Good health and safety management is obviously important to prevent workplace injuries ill health and to prevent companies being prosecuted. A recent report from AXA Insurance has highlighted the need for businesses to have robust health and safety systems to help reduce costs.
The report states that almost a quarter of small and medium-sized businesses (SMEs) have had an employee or former employee submit an Employers’ Liability claim in the past five years. Half of respondents said they have experienced an increase in premiums over the last five years.
Indeed industry data shows that the number of firms subject to an Employers’ Liability claim has risen sharply during this period, which has, in part, driven this rise in premiums. This is despite the fact that the number of reported workplace injuries and accidents has fallen.
The AXA research does suggest that employers believe there is a compensation culture in existence helping to drive these claims and it is likely that the upward trend in Employers’ Liability premiums is likely to continue. Professor Christopher Parsons from Cass Business School commented that “Considering the increasing size of injury awards, which have consistently outstripped both earnings and general inflation, further rises in Employers’ Liability premiums seem likely even if accident rates continue to fall, as Employers’ Liability claims are more attractive to injured workers and are easier to make.”
The Health and Safety Executive (HSE) has estimated that the ratio between insured and uninsured costs arising from accidents lies in the range of 1:8 to 1:36. So in the worst case, for every £100 recovered from the insurer, the business loses about £3,600.
As well as the legal requirements in place insurers want employers to identify and manage risks before an incident occurs and a claim is made.
Research shows that many SMEs will appoint a safety consultant to help with their safety but a number of these consultants do not have any professional qualifications and may employ the goal of eliminating all risk from the workplace rather than setting a proportionate approach to dealing with the Health and Safety at Work Act and other legal requirements. Many larger organisations also take this approach where a proportionate approach would be more effective.
In order to manage risks effectively it is vital to identify the real risks facing the business, including the less obvious ones such as lack of effective communication, management involvement in safety, or monitoring safety performance.
Cardinus safety consultancy division is now working with many SMEs, insurance companies and larger orgnisations to develop safety management systems based on a proportionate approach through prioritising identified risks and setting a safety programme of controls and improvements.

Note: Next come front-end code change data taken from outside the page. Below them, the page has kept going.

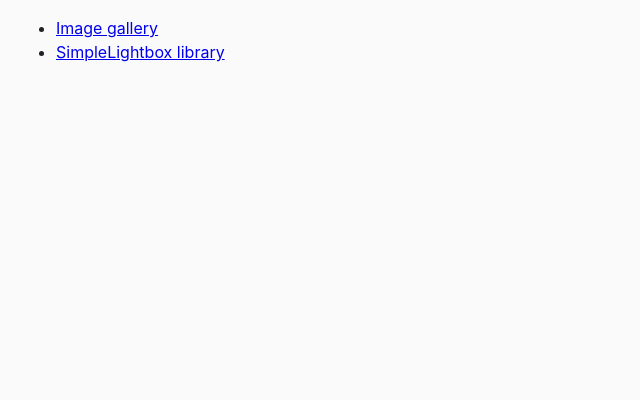
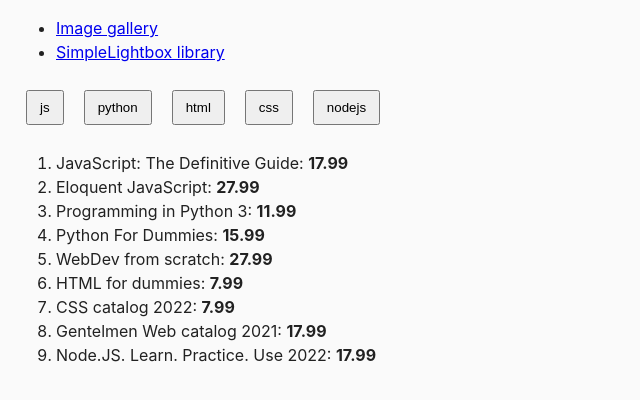
Before and after one commit to Aivazov/task-7, a plain HTML site: page index.html in a window 1280 px wide. Shown: the whole page, without its empty margins (0-640 px from the left). Drawn offline with nearby package versions, Linux system fonts and the light colour scheme.

Commit message:
adding some tutorial practice

```diff
--- a/css/common.css
+++ b/css/common.css
@@ -19,6 +19,7 @@ input {
 }
 
 button {
+  margin: 10px;
   padding: 8px 12px;
   cursor: pointer;
 }
--- a/index.html
+++ b/index.html
@@ -12,7 +12,29 @@
       <li><a href="01-gallery.html">Image gallery</a></li>
       <li><a href="02-lightbox.html">SimpleLightbox library</a></li>
     </ul>
-    <script src="./js/01-gallery.js" type="module"></script>
+
+    <!-- practice 1 -->
+
+    <!-- <input type="text" data-input />
+    <ol data-list></ol> -->
+
+
+    <!-- practice 2 -->
+
+    <div class="container">
+      <div class="buttons-container" data-buttons></div>
+
+      <ol class="list-container" data-list></ol>
+    </div>
+
+    <script
+      src="https://cdnjs.cloudflare.com/ajax/libs/lodash.js/4.17.21/lodash.min.js"
+      integrity="sha512-WFN04846sdKMIP5LKNphMaWzU7YpMyCU245etK3g/2ARYbPK9Ub18eG+ljU96qKRCWh+quCY7yefSmlkQw1ANQ=="
+      crossorigin="anonymous"
+      referrerpolicy="no-referrer"
+    ></script>
+    <!-- <script src="./js/script.js" type="module"></script> -->
+    <script src="./js/script2.js" type="module"></script>
     <!-- <script src="./js/gallery-items.js" type="module"></script> -->
   </body>
 </html>
--- /dev/null
+++ b/js/books-array.js
@@ -0,0 +1,47 @@
+export const booksInfo = [
+  {
+    name: 'JavaScript: The Definitive Guide',
+    tags: ['js'],
+    price: 17.99,
+  },
+  {
+    name: 'Eloquent JavaScript',
+    tags: ['js'],
+    price: 27.99,
+  },
+  {
+    name: 'Programming in Python 3',
+    tags: ['python'],
+    price: 11.99,
+  },
+  {
+    name: 'Python For Dummies',
+    tags: ['python'],
+    price: 15.99,
+  },
+  {
+    name: 'WebDev from scratch',
+    tags: ['html', 'css', 'js'],
+    price: 27.99,
+  },
+  {
+    name: 'HTML for dummies',
+    tags: ['html'],
+    price: 7.99,
+  },
+  {
+    name: 'CSS catalog 2022',
+    tags: ['css'],
+    price: 7.99,
+  },
+  {
+    name: 'Gentelmen Web catalog 2021',
+    tags: ['js', 'html', 'css'],
+    price: 17.99,
+  },
+  {
+    name: 'Node.JS. Learn. Practice. Use 2022',
+    tags: ['nodejs'],
+    price: 17.99,
+  },
+];
--- /dev/null
+++ b/js/script2.js
@@ -0,0 +1,39 @@
+import { booksInfo } from './books-array.js';
+
+const refs = {
+  buttonsContainer: document.querySelector('div[data-buttons]'),
+  listContainer: document.querySelector('ol[data-list]'),
+};
+
+console.log(refs);
+
+const filteringBooksTags = booksInfo
+  .flatMap((book) => book.tags)
+  .filter((tag, index, array) => array.indexOf(tag) === index);
+
+// another way to receive our tags and display it
+// in this case the result is the same
+// const markupUsingSet = [...new Set(booksInfo.flatMap((book) => book.tags))];
+// putting it into [] give the chance to use array's methods
+// console.log(markupUsingSet);
+
+function renderingButtons() {
+  const markup = filteringBooksTags
+    .map((button) => `<button class="button">${button}</button>`)
+    .join('');
+
+  refs.buttonsContainer.insertAdjacentHTML('beforeend', markup);
+}
+
+renderingButtons();
+renderingBooksInfo(booksInfo);
+
+function renderingBooksInfo(array) {
+  refs.listContainer.innerHTML = '';
+
+  const markup = array
+    .map((listItem) => `<li>${listItem.name}: <b>${listItem.price}</b></li>`)
+    .join('');
+  console.log(markup);
+  refs.listContainer.insertAdjacentHTML('beforeend', markup);
+}
```
Also changed, not shown: js/names-array.js (added, +10 -0 lines), js/script.js (added, +27 -0 lines).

The approach involves employee and management involvement to help identify and prioritise workplace risks and develop agreed controls for their management. This is proving to be a very effective way of improving safety management and hopefully one that see less pressure from potential Employers’ Liability claims and that has got to make business sense.